BEGIN RECORDS TO USE

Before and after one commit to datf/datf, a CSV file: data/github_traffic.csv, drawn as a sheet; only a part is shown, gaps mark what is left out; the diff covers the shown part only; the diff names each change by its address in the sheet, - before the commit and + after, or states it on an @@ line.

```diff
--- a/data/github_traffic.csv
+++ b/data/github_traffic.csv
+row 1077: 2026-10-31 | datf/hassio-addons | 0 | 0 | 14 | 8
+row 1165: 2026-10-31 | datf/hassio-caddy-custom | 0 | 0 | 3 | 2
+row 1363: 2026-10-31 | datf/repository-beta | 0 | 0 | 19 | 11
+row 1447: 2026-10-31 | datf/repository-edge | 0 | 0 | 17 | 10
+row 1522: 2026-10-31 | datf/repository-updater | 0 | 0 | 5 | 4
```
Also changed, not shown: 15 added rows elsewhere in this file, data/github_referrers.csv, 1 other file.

END RECORDS TO USE

**TASK DESCRIPTION:**
Each line of the material above must be retyped exactly as written.

**SOLUTION TO THE PROBLEM:**
Before and after one commit to datf/datf, a CSV file: data/github_traffic.csv, drawn as a sheet; only a part is shown, gaps mark what is left out; the diff covers the shown part only; the diff names each change by its address in the sheet, - before the commit and + after, or states it on an @@ line.

```diff
--- a/data/github_traffic.csv
+++ b/data/github_traffic.csv
+row 1077: 2026-10-31 | datf/hassio-addons | 0 | 0 | 14 | 8
+row 1165: 2026-10-31 | datf/hassio-caddy-custom | 0 | 0 | 3 | 2
+row 1363: 2026-10-31 | datf/repository-beta | 0 | 0 | 19 | 11
+row 1447: 2026-10-31 | datf/repository-edge | 0 | 0 | 17 | 10
+row 1522: 2026-10-31 | datf/repository-updater | 0 | 0 | 5 | 4
```
Also changed, not shown: 15 added rows elsewhere in this file, data/github_referrers.csv, 1 other file.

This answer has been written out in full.